Scallops are indeed easier to open in terms of the amount of strength required. The knife kinda slips into a corner and then you swipe the blade up and across the roof of the thing as not to sever the meat. I can open them, but because I have only ever done 200 or so in my life, I don’t have that finesse that it takes to shuck say… one every 5 seconds.

Some people say oysters are the hardest, probably because they aren’t all the same shape, and they all have their own unique twists and turns and curves. You have to wear a glove so you don’t cut your hand on the sharp edges of the oyster. Sometimes the amount of pressure you put on the tip of the knife to “crack the seal” can be enough to break the shell and your hand can jam into a sharp broken shell and that’s how you cut yourself if you’re not careful.

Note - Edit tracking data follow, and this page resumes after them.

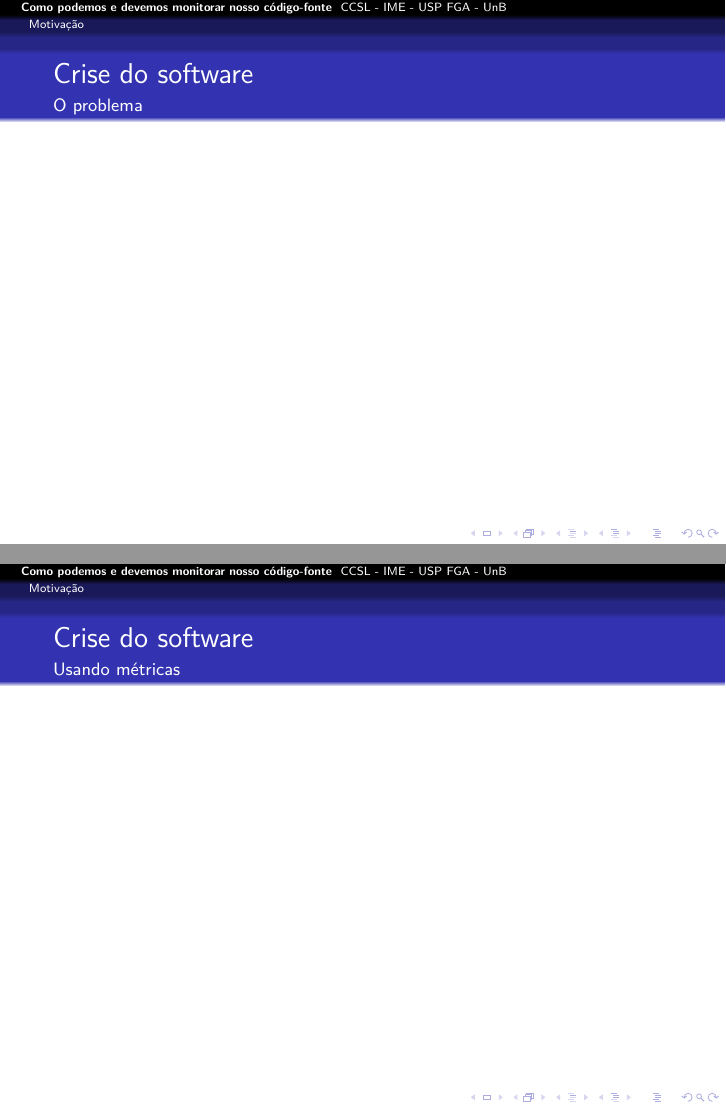
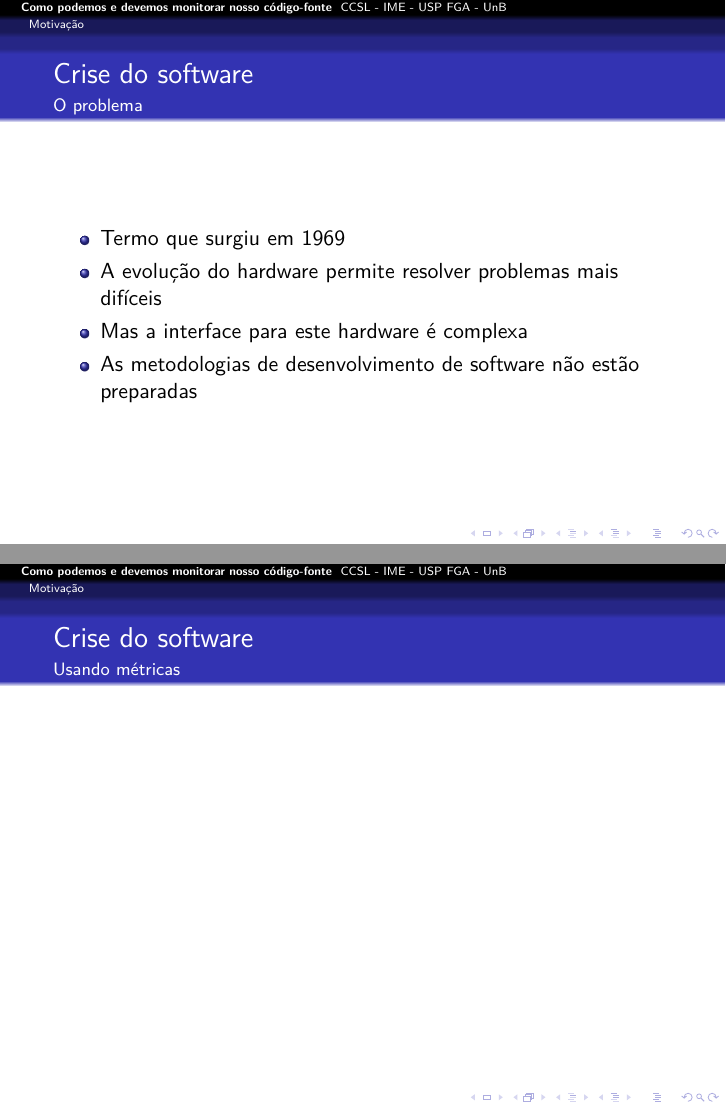
Before and after one commit to mezuro/mezuro-presentations, LaTeX slides (presentations/presentation-fislxv-pt-br.tex): pages 6 and 7 of 25, joined at a grey line. Compiled offline with pdfLaTeX.

Commit message:
FILS XV - Software crisis problem

```diff
--- a/presentations/presentation-fislxv-pt-br.tex
+++ b/presentations/presentation-fislxv-pt-br.tex
@@ -87,8 +85,16 @@
+  \begin{itemize}
+    \item Termo que surgiu em 1969
+    \item A evolução do hardware permite resolver problemas mais difíceis
+    \item Mas a interface para este hardware é complexa
+    \item As metodologias de desenvolvimento de software não estão preparadas
+  \end{itemize}
 \end{frame}
 
 \begin{frame}
   \frametitle{Crise do software}
   \framesubtitle{Usando métricas}
+
+
 \end{frame}
 
 \begin{frame}
```
Also changed, not shown: presentations/presentation-fislxv-pt-br.tex (6 more changed lines).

There are several ways to open an oyster. You can enter from the side; you have to look at the natural folds on the side of the oyster and this takes some practice, and then you put the tip of your knife in the “sweet spot” that you’ve found to crack the seal. You can do this with just the tip of the knife. Oyster knives are long, dull, and very firm with no flexibility to the blade, where a clam knife is sharp and offers more flexibility so you can bow it inside the clam so you don’t sever the meat. I wish I could give you a visual explanation of this: I’m afraid some seasoned shuckers are going to laugh at these descriptions. The other technique where you pop the hinge at the point (which I’d call the bottom) of the oyster. Either way, once you break the seal you can shimmy your knife in there and detach the muscle first from the top shell, and then slide the knife under the oyster to detach the rest of the muscle from the bottom shell so the whole oyster slides off smoothly and intact. You also have to keep an eye out for shell bits that break off during opening and scoot them out of there so someone doesn’t get a bite of crunchy shell and get totally turned off from raw shellfish. (I even lose my appetite when crunching into a little piece of clam shell while eating a white clam sauce).

Any shellfish will be much, much easier to open if they’ve been iced for at least 30 minutes prior to stating opening them. The colder the better. Fridge temperature just makes twice as much work. When I find an oyster I can’t open easily, I either let my ego take over and destroy myself trying to open it (and usually win)… or I set it aside to a place on the raw bar where it can sit in ice a little longer and I try again later.

People definitely eat raw scallops! Our bay scallops are so sweet, “they taste like candy.” I have heard these words uttered so many times by my grandmother and others.

Only once or twice have I had a raw bar customer who requested raw bay scallops at their bar. Part of that might be because the raw bar season and the bay scallop season don’t have much overlap (raw bar season = wedding season, basically). But it is done, and they look gorgeous laid out next to oysters and littlenecks.

Champions? The Larsen sisters [Christine and Betsy]! They both make it look easy. Too easy. Deceptively easy. They can probably shuck with one hand tied behind their backs (lol).

Aretha Witham Brown is a shucker with Vineyard Sound Raw Bars, a full-time dispatcher for ABC Disposal, and mother to 4-year-old Fiona. She lives in Chilmark.